adjacent array elements is sep centimicrons.
TRANSFORM is a set of six integers that describe how coordinates in
def are to be transformed to coordinates in the parent name.
It is used by ext2sim(1) in transforming transistor locations to
coordinates in the root of a design. The six integers of TRANSFORM
( ta, tb, tc, td, te, tf) are
interpreted as components in the following transformation matrix, by which
all coordinates in def are post-multiplied to get coordinates in
ta td 0
tb te 0
tc tf 1
- merge path1 path2 C a1 p1 a2 p2
... aN pN
- Used to specify a connection between two subcells, or
between a subcell and mask information of name. Both path1
and path2 are hierarchical node names. To refer to a node in cell
name itself, its pathname is just its node name. To refer to a node
in a subcell of name, its pathname consists of the use-id of
the subcell (as it appeared in a use line above), followed by a
slash ( /), followed by the node name in the subcell. For
example, if name contains subcell sub with use identifier
sub-id, and sub contains node n, the full pathname of
node n relative to name will be sub-id/n.
Connections between adjacent elements of an array are represented using a

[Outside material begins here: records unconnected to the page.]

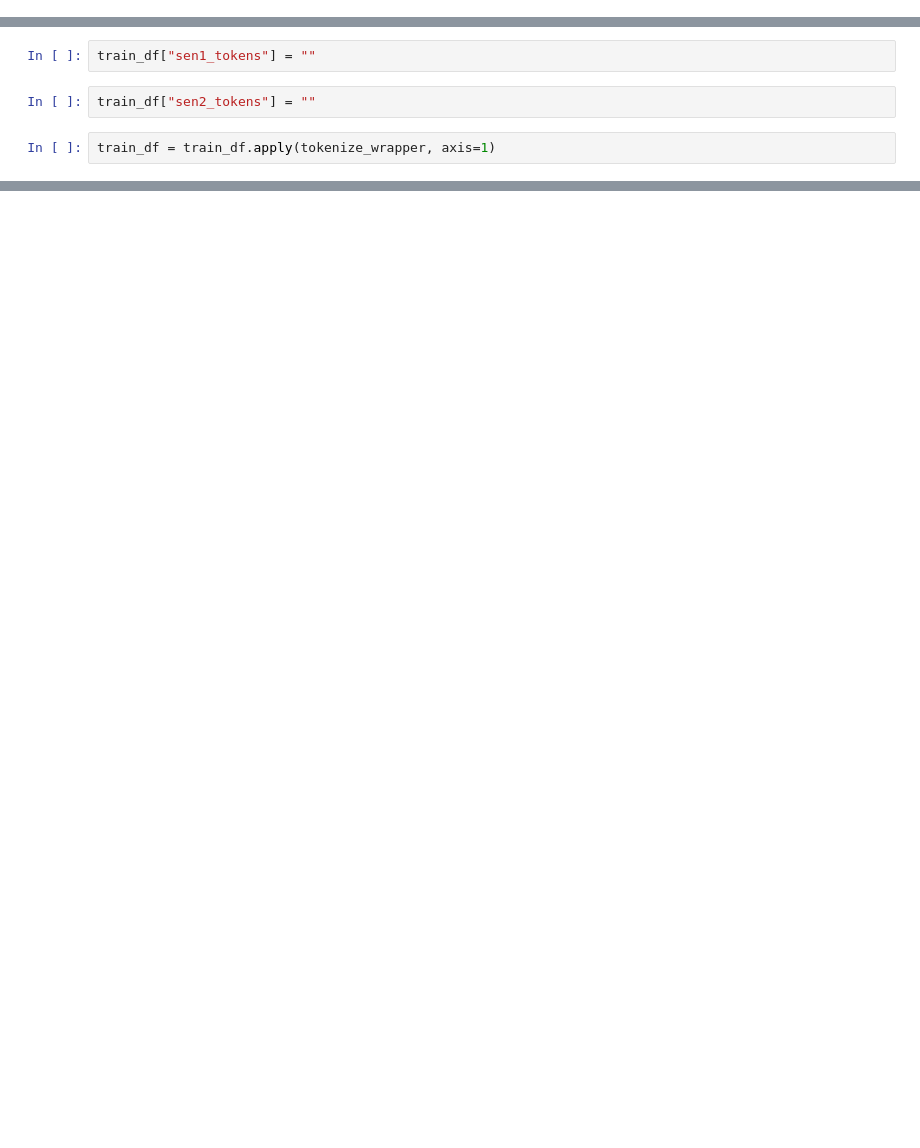
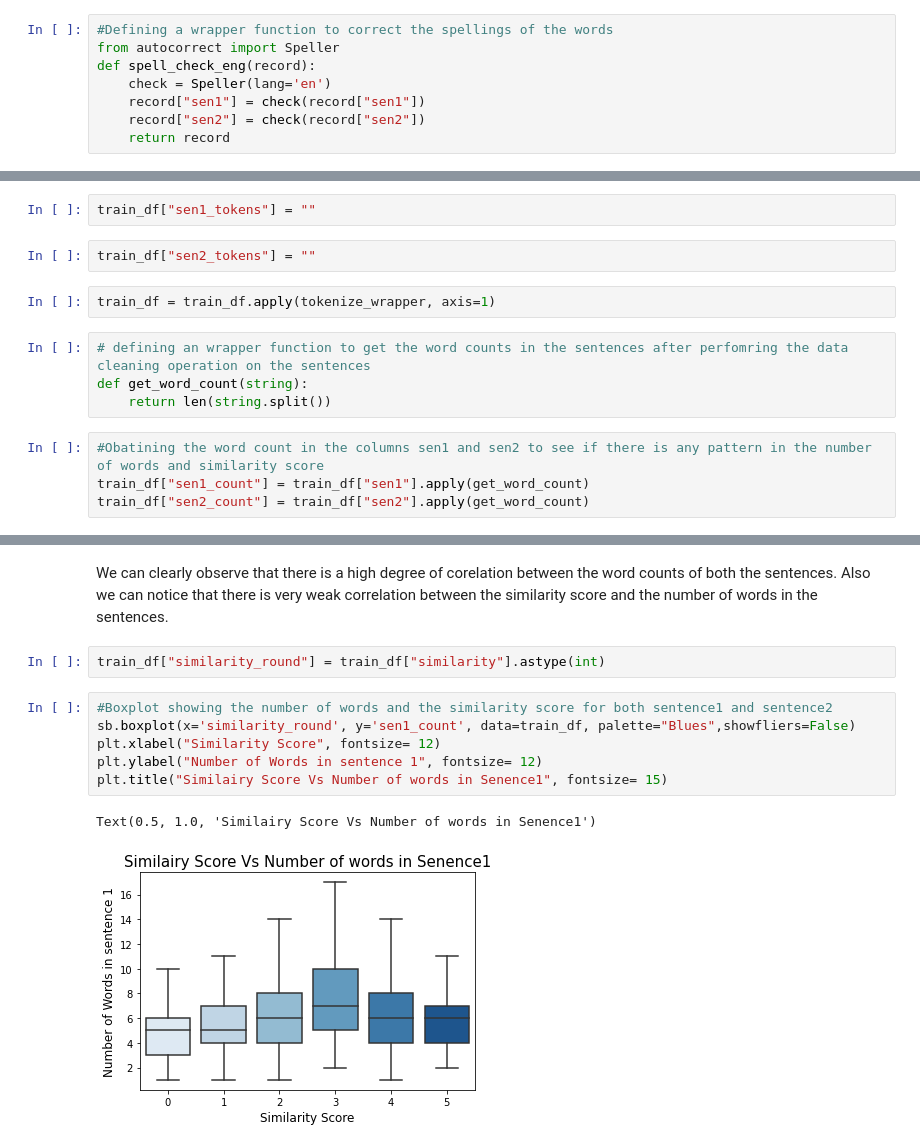
Before and after one commit to zoelie/STS-semantic-similarity, a Jupyter notebook: poojitha_preliminary_analysis.ipynb, the cells around one changed output, grey strips where cells are left out. Saved outputs shown, nothing was run; the diff lists cells and outputs as text; blank space fills up the shorter version.

Commit message:
Added visualizations

```diff
--- a/poojitha_preliminary_analysis.ipynb
+++ b/poojitha_preliminary_analysis.ipynb
@@ -125,0 +184,8 @@ Defining word segmentation function
+# %%
+#Defining a wrapper function to correct the spellings of the words
+from autocorrect import Speller
+def spell_check_eng(record):
+    check = Speller(lang='en')
+    record["sen1"] = check(record["sen1"])
+    record["sen2"] = check(record["sen2"])
+    return record
@@ -179,3 +265,11 @@ train_df["sen1_tokens"] = ""
 train_df["sen2_tokens"] = ""
 # %%
 train_df = train_df.apply(tokenize_wrapper, axis=1)
+# %%
+# defining an wrapper function to get the word counts in the sentences after perfomring the data cleaning operation on the sentences
+def get_word_count(string):
+    return len(string.split())
+# %%
+#Obatining the word count in the columns sen1 and sen2 to see if there is any pattern in the number of words and similarity score
+train_df["sen1_count"] = train_df["sen1"].apply(get_word_count)
+train_df["sen2_count"] = train_df["sen2"].apply(get_word_count)
@@ -181,0 +284,13 @@ train_df = train_df.apply(tokenize_wrapper, axis=1)
+# %% [markdown]
+We can clearly observe that there is a high degree of corelation between the word counts of both the sentences. Also we can notice that there is very weak correlation between the similarity score and the number of words in the sentences.
+# %%
+train_df["similarity_round"] = train_df["similarity"].astype(int)
+# %%
+#Boxplot showing the number of words and the similarity score for both sentence1 and sentence2
+sb.boxplot(x='similarity_round', y='sen1_count', data=train_df, palette="Blues",showfliers=False)
+plt.xlabel("Similarity Score", fontsize= 12)
+plt.ylabel("Number of Words in sentence 1", fontsize= 12)
+plt.title("Similairy Score Vs Number of words in Senence1", fontsize= 15)
+# %% [output]
+Text(0.5, 1.0, 'Similairy Score Vs Number of words in Senence1')
+[figure, added]
```
Also changed, not shown: parts of 64 cells of this notebook.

special syntax that takes advantage of the regularity of arrays. A use-id in a
path may optionally be followed by a range of the form
(before the following slash). Such

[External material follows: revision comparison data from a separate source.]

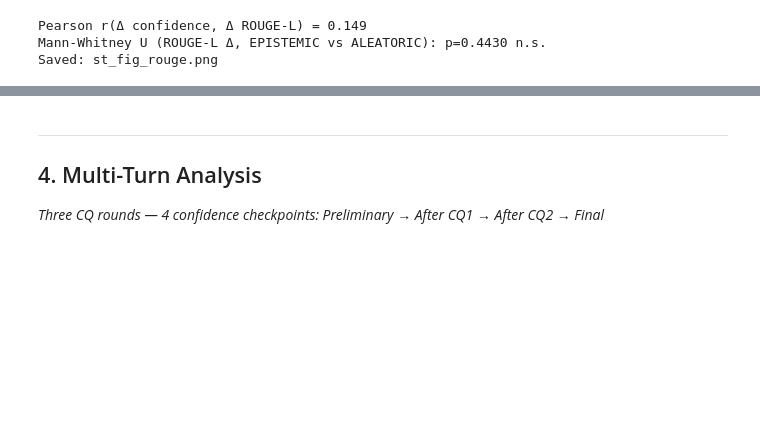
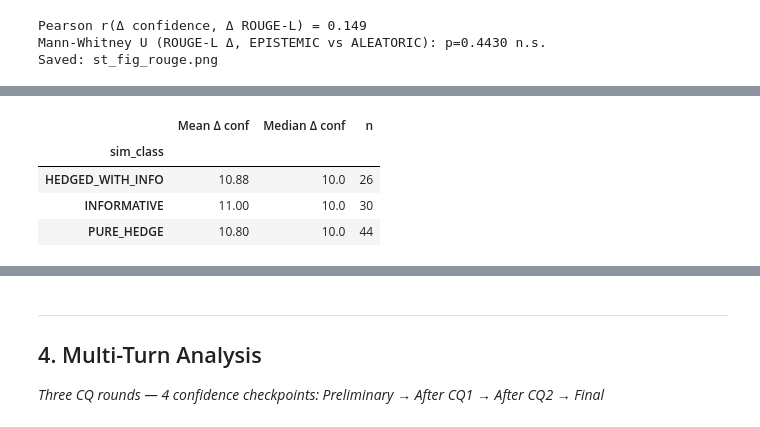
Before and after one commit to dagmaros27/llm-uncertainity-benchmark, a Jupyter notebook: pilot_study/notebooks/ms-dialog/msdialog_analysis.ipynb, the cells around one changed output, grey strips where cells are left out. Drawn from its saved outputs; the diff is of its cells as text; code cells hidden in the pictures; blank space fills up the shorter version.

```diff
--- a/pilot_study/notebooks/ms-dialog/msdialog_analysis.ipynb
+++ b/pilot_study/notebooks/ms-dialog/msdialog_analysis.ipynb
@@ -486,0 +490,93 @@ Saved: st_fig_rouge.png
+# %%
+HEDGE_PHRASES = [
+    "not sure", "don't know", "haven't checked", "cannot determine",
+    "not provided", "not available", "not mentioned", "not specified",
+    "not stated", "not given", "no information", "cannot be determined",
+    "i don't", "not enough information", "insufficient information",
+    "not directly", "not explicitly", "is not provided", "is not mentioned",
+    "cannot tell", "unable to determine", "no details", "i haven't",
+    "unsure", "not recorded", "not documented", "not included",
+]
+
+def classify_sim_response(text):
+    t = str(text).lower()
+    hedged = any(h in t for h in HEDGE_PHRASES)
+    if hedged:
+        return "HEDGED_WITH_INFO" if len(str(text).split()) > 20 else "PURE_HEDGE"
+    return "INFORMATIVE"
+
+def is_hedge(text):
+    t = str(text).lower()
+    return any(h in t for h in HEDGE_PHRASES)
+
+# ── Single-turn simulator analysis ────────────────────────────────────────────
+st_sim = st_with_type.copy()
+st_sim["sim_class"]      = st_sim["user_response"].apply(classify_sim_response)
+st_sim["sim_is_hedge"]   = st_sim["user_response"].apply(is_hedge)
+st_sim["conf_delta"]     = st_sim["updated_confidence"] - st_sim["preliminary_confidence"]
+
+n_total = len(st_sim)
+vc_sim = st_sim["sim_class"].value_counts()
+
+print("=== Single-Turn Simulator Response Quality ===")
+print(f"\nResponse classification (n={n_total}):")
+for cls in ["INFORMATIVE", "HEDGED_WITH_INFO", "PURE_HEDGE"]:
+    n = vc_sim.get(cls, 0)
+    print(f"  {cls:<20}: {n:>3} ({100*n/n_total:.1f}%)")
+print(f"\nOverall hedge rate: {st_sim['sim_is_hedge'].mean()*100:.1f}%")
+
+# Confidence delta by response class
+print("\nConfidence delta by response class:")
+sim_grp = st_sim.groupby("sim_class")["conf_delta"].agg(["mean","median","count"]).round(2)
+display(sim_grp.rename(columns={"mean":"Mean Δ conf","median":"Median Δ conf","count":"n"}))
+
+# Hedge rate by CQ type
+print("\nHedge rate by CQ type:")
+hr_by_type = st_sim[st_sim["cq_type"].isin({"EPISTEMIC","ALEATORIC"})].groupby("cq_type")["sim_is_hedge"].mean()
+for lbl, rate in hr_by_type.items():
+    print(f"  {lbl}: {rate*100:.1f}%")
+
+# Visualise
+fig, axes = plt.subplots(1, 3, figsize=(14, 4))
+
+# Bar: class distribution
+classes = ["INFORMATIVE","HEDGED_WITH_INFO","PURE_HEDGE"]
+counts  = [vc_sim.get(c, 0) for c in classes]
+colors  = ["seagreen","steelblue","salmon"]
+axes[0].bar(classes, counts, color=colors, edgecolor="white")
+axes[0].set_ylabel("Count")
+axes[0].set_title("Simulator Response Classes (ST)")
+axes[0].tick_params(axis="x", rotation=15)
+for i, (c, n) in enumerate(zip(classes, counts)):
+    axes[0].text(i, n+0.5, f"{n}\n({100*n/n_total:.0f}%)", ha="center", fontsize=9)
+
+# Box: conf delta by class
+data_cls = [st_sim[st_sim["sim_class"]==c]["conf_delta"].values for c in classes]
+bp = axes[1].boxplot(data_cls, labels=classes, patch_artist=True,
+                     medianprops=dict(color="black", lw=2))
+for patch, color in zip(bp["boxes"], colors):
+    patch.set_facecolor(color)
+axes[1].axhline(0, color="red", lw=1, linestyle="--")
+axes[1].set_ylabel("Confidence delta (pp)")
+axes[1].set_title("Conf Delta by Response Class")
+axes[1].tick_params(axis="x", rotation=15)
+
+# Bar: hedge rate by CQ type
+typed_sim = st_sim[st_sim["cq_type"].isin({"EPISTEMIC","ALEATORIC"})]
+hr_vals = [typed_sim[typed_sim["cq_type"]==lbl]["sim_is_hedge"].mean()*100
+           for lbl in ["EPISTEMIC","ALEATORIC"]]
+bars = axes[2].bar(["EPISTEMIC","ALEATORIC"], hr_vals,
+                   color=["steelblue","salmon"], width=0.4)
+axes[2].set_ylabel("Hedge rate (%)")
+axes[2].set_ylim(0, 110)
+axes[2].set_title("Simulator Hedge Rate by CQ Type")
+for bar, v in zip(bars, hr_vals):
+    axes[2].text(bar.get_x()+bar.get_width()/2, v+2, f"{v:.1f}%",
+                 ha="center", fontweight="bold")
+
+fig.suptitle(f"Simulator Answer Analysis — Single-Turn ({MODEL_ID})", fontsize=13)
+plt.tight_layout()
+plt.savefig(OUTPUTS / "st_fig_simulator.png", dpi=150)
+plt.show()
+print("Saved: st_fig_simulator.png")
+# %% [output]
@@ -486,0 +593,5 @@ Saved: st_fig_rouge.png
+|  | Mean Δ conf | Median Δ conf | n |
+| sim_class |  |  |  |
+| HEDGED_WITH_INFO | 10.88 | 10.0 | 26 |
+| INFORMATIVE | 11.00 | 10.0 | 30 |
+| PURE_HEDGE | 10.80 | 10.0 | 44 |
```
Also changed, not shown: parts of 11 cells of this notebook.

a use-id is interpreted as the elements lo
of a one-dimensional array. An element of a two-dimensional array may be
subscripted with two such ranges: first the y range, then the x range.
Whenever one path
in a merge
line contains such a subscript range,
the other must contain one of comparable size. For example,
is acceptable because the range 1:4 is the same size as 2:5, and the range 2:8
is the same size as 1:7.
When a connection occurs between nodes in different cells, it may be that some
resistance and capacitance has been recorded redundantly. For example,
polysilicon in one cell may overlap polysilicon in another, so the capacitance
to substrate will have been recorded twice. The values C
, etc. in a merge
line provide a way of compensating for such
overlap. Each of a1
, etc. (usually negative) are added to
the area and perimeter for material of each resistance class to give an
adjusted area and perimeter for the aggregate node. The value C
attofarads (also usually negative) is added to the sum of the capacitances (to
substrate) of nodes path1
to give the capacitance of
the aggregate node.
- cap node1 node2 C
- Defines a capacitor between the nodes node1 and
node2, with capacitance C. This construct is used to specify
both internodal capacitance within a single cell and between cells.